Marketing of the placebo: Everyone gets their own belief
The placebo effect isn't a lie. In fact, if you believe something is going to help you get better, it may very well do just that.
This very same effect works with stereo equipment, wine, politicians... just about everything where our belief intersects with reality.
You can believe that Ford is better than Chevy, that California reds are better than French ones and that your particular tribe is right (and that everyone else is wrong.)
Marketers love the placebo effect because it opens the door to stories and fables and word of mouth and varied perceptions. It gives marketers room to sell more than price and features. The first cultural byproduct this benefit creates is the notion that everyone is entitled to believe what they believe, and it’s rude to question it.
The second, is a real problem, though. If you spend enough time experiencing your own take on reality, you come to believe that what works for you might actually be a universal truth. Marketing plus psychology might equal science, it seems.
For the placebo to work, you have to believe it, but sometimes believing requires suspension of your connection with verifiable fact.
When that happens, we might believe that we’re entitled to believe things that conflict with demonstrable truth and an understanding of reality. With enough internal spin, you can believe that the moon walk was a fake, that levitation is possible and that the world is only 6,000 years old. You are welcome to believe that aqua metals will improve your sports performance and that z-rays will cure your arthritis, but only until it collides with things that are actually true. Placebos are a good thing, and everyone is entitled to their own beliefs, but they're not entitled to their own science.
We now have to deal with the fallout from personal science.

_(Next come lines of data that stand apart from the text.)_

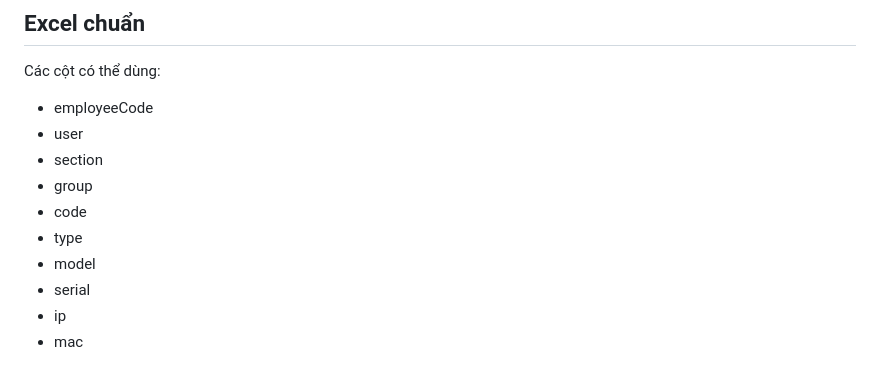
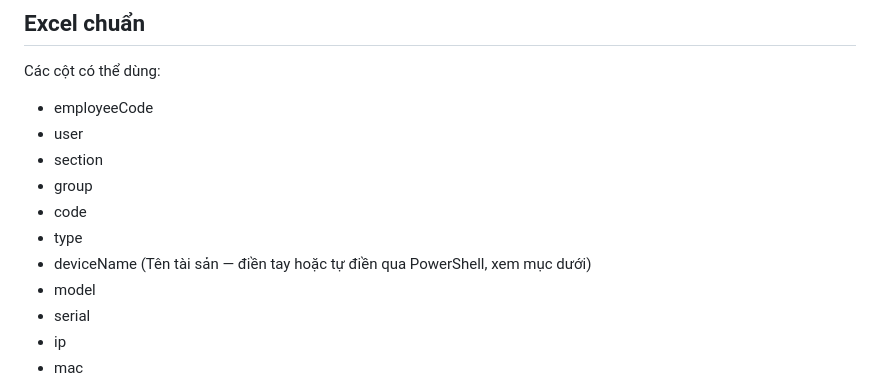
Before and after one commit to emailbuikhanhnguyen/IT, a Markdown page: README.md, the part around the change. Drawn GitHub-style.

Commit message:
Update README with deviceName field and formatting

```diff
--- a/README.md
+++ b/README.md
@@ -32,6 +32,7 @@ Các cột có thể dùng:
 - group
 - code
 - type
+- deviceName (Tên tài sản — điền tay hoặc tự điền qua PowerShell, xem mục dưới)
 - model
 - serial
 - ip
```
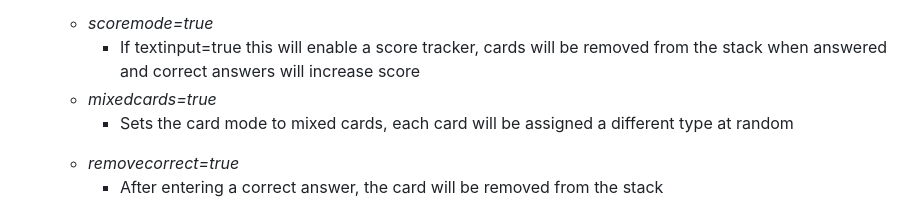
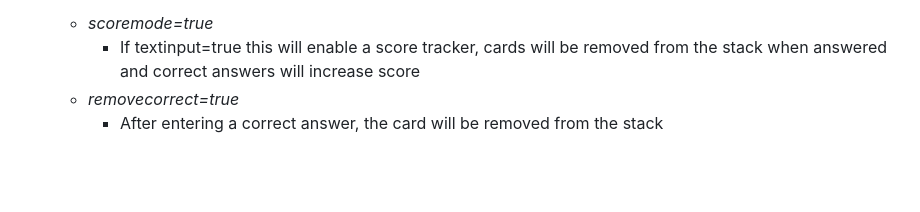
Before and after one commit to SpiggieCode/ezflashcard, a Markdown page: README.md, the part around the change. Rendered like a GitHub page; blank space fills up the shorter version.

```diff
--- a/README.md
+++ b/README.md
@@ -32,10 +32,6 @@
         <li>If textinput=true this will enable a score tracker, cards will be removed from the stack when answered and correct answers will increase score</li>
     </ul>
     </li>
-    <li><i>mixedcards=true</i></li>
-    <ul>
-      <li>Sets the card mode to mixed cards, each card will be assigned a different type at random</li>
-    </ul>
     <li><i>removecorrect=true</i></li>
     <ul>
       <li>After entering a correct answer, the card will be removed from the stack</li>
```
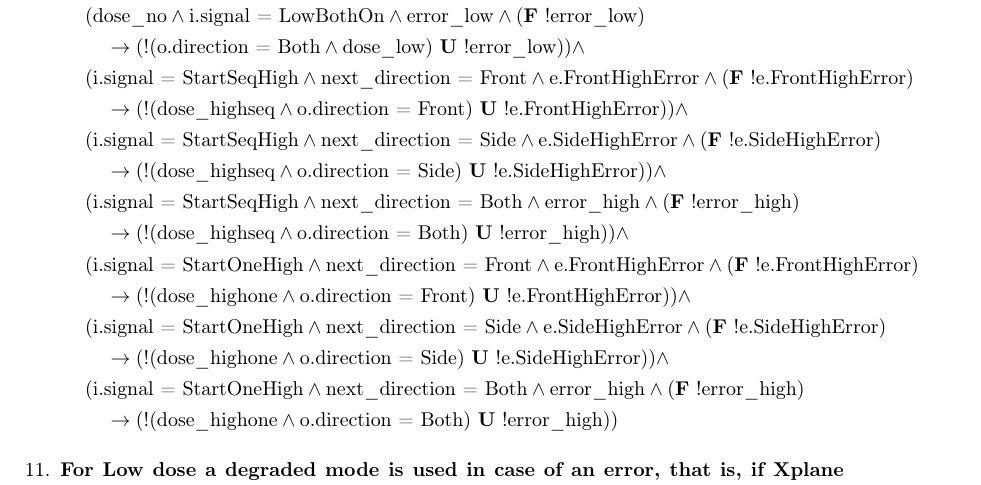
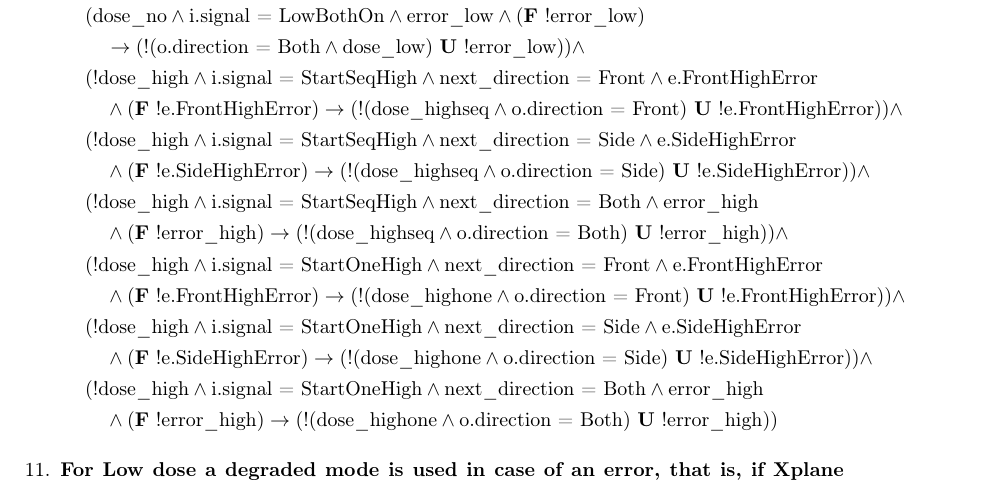
Before and after one commit to Wassasin/xraymodel, a LaTeX document (paper/main.tex): part of page 5 of 8, cut so that both start at the same text. Compiled offline with pdfLaTeX.

Commit message:
final version

```diff
--- a/paper/main.tex
+++ b/paper/main.tex
@@ -201,18 +201,18 @@
 				&\hspace{1em}	\imply (!(\textrm{o.direction = Side} \land \doselow) \LTLU !\textrm{e.SideLowError})) \land \\
 				& (\doseno \land \textrm{i.signal = LowBothOn} \land \errorlow \land (\LTLF !\errorlow) \\
 				&\hspace{1em}	\imply (!(\textrm{o.direction = Both} \land \doselow) \LTLU !\errorlow)) \land \\
-				& (\textrm{i.signal = StartSeqHigh} \land \textrm{next\_direction = Front} \land \textrm{e.FrontHighError} \land (\LTLF !\textrm{e.FrontHighError}) \\
-				&\hspace{1em}	\imply (!(\dosehighseq \land \textrm{o.direction = Front}) \LTLU !\textrm{e.FrontHighError})) \land \\
-				& (\textrm{i.signal = StartSeqHigh} \land \textrm{next\_direction = Side} \land \textrm{e.SideHighError} \land (\LTLF !\textrm{e.SideHighError}) \\
-				&\hspace{1em}	\imply (!(\dosehighseq \land \textrm{o.direction = Side}) \LTLU !\textrm{e.SideHighError})) \land \\
-				& (\textrm{i.signal = StartSeqHigh} \land \textrm{next\_direction = Both} \land \errorhigh \land (\LTLF !\errorhigh) \\
-				&\hspace{1em}	\imply (!(\dosehighseq \land \textrm{o.direction = Both}) \LTLU !\errorhigh)) \land \\
-				& (\textrm{i.signal = StartOneHigh} \land \textrm{next\_direction = Front} \land \textrm{e.FrontHighError} \land (\LTLF !\textrm{e.FrontHighError}) \\
-				&\hspace{1em}	\imply (!(\dosehighone \land \textrm{o.direction = Front}) \LTLU !\textrm{e.FrontHighError})) \land \\
-				& (\textrm{i.signal = StartOneHigh} \land \textrm{next\_direction = Side} \land \textrm{e.SideHighError} \land (\LTLF !\textrm{e.SideHighError}) \\
-				&\hspace{1em}	\imply (!(\dosehighone \land \textrm{o.direction = Side}) \LTLU !\textrm{e.SideHighError})) \land \\
-				& (\textrm{i.signal = StartOneHigh} \land \textrm{next\_direction = Both} \land \errorhigh \land (\LTLF !\errorhigh) \\
-				&\hspace{1em}	\imply (!(\dosehighone \land \textrm{o.direction = Both}) \LTLU !\errorhigh))
+				& (!\dosehigh \land \textrm{i.signal = StartSeqHigh} \land \textrm{next\_direction = Front} \land \textrm{e.FrontHighError} \\
+				&\hspace{1em}	\land (\LTLF !\textrm{e.FrontHighError}) \imply (!(\dosehighseq \land \textrm{o.direction = Front}) \LTLU !\textrm{e.FrontHighError})) \land \\
+				& (!\dosehigh \land \textrm{i.signal = StartSeqHigh} \land \textrm{next\_direction = Side} \land \textrm{e.SideHighError}\\
+				&\hspace{1em}	\land (\LTLF !\textrm{e.SideHighError}) \imply (!(\dosehighseq \land \textrm{o.direction = Side}) \LTLU !\textrm{e.SideHighError})) \land \\
+				& (!\dosehigh \land \textrm{i.signal = StartSeqHigh} \land \textrm{next\_direction = Both} \land \errorhigh \\
+				&\hspace{1em}	\land (\LTLF !\errorhigh) \imply (!(\dosehighseq \land \textrm{o.direction = Both}) \LTLU !\errorhigh)) \land \\
+				& (!\dosehigh \land \textrm{i.signal = StartOneHigh} \land \textrm{next\_direction = Front} \land \textrm{e.FrontHighError} \\
+				&\hspace{1em}	\land (\LTLF !\textrm{e.FrontHighError}) \imply (!(\dosehighone \land \textrm{o.direction = Front}) \LTLU !\textrm{e.FrontHighError})) \land \\
+				& (!\dosehigh \land \textrm{i.signal = StartOneHigh} \land \textrm{next\_direction = Side} \land \textrm{e.SideHighError} \\
+				&\hspace{1em}	\land (\LTLF !\textrm{e.SideHighError}) \imply (!(\dosehighone \land \textrm{o.direction = Side}) \LTLU !\textrm{e.SideHighError})) \land \\
+				& (!\dosehigh \land \textrm{i.signal = StartOneHigh} \land \textrm{next\_direction = Both} \land \errorhigh \\
+				&\hspace{1em}	\land (\LTLF !\errorhigh) \imply (!(\dosehighone \land \textrm{o.direction = Both}) \LTLU !\errorhigh))
 			\end{align*}
 		\item \textbf{For Low dose a degraded mode is used in case of an error, that is, if Xplane Both is requested then}
 			\begin{enumerate}
```
Also changed, not shown: paper/main.tex (2 more changed lines), 1 other file.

We've so blurred the lines between stories we tell ourselves and our perception of the outside world that it's easy to be confused and easier still to confuse others if it advances your cause.
Consider the fact that the world is getting warmer. To be clear, everyone is entitled to have an opinion on what to do about global warming. The question I'm wondering about is whether we should solicit the opinions of the population as to whether or not it exists. We're asking people to bring their knowledge of statistics, earth science and atmospherics to bear on analyzing data... Of course, most people don't have that knowledge, or care that they don't. If all that matters is belief, why should they?
Dylan told us that you don't need a weatherman to know which way the wind blows... I'm not sure you need to take a poll either.
Before you send me an angry email, consider that the question of what we should do about the trend is a different discussion, one that should be had. The question of how (or if) we should take action is not what this post is about. The trend I'm concerned with is the notion that we're entitled to get upset when the truth doesn't match our point of view. Does the weather care what you think?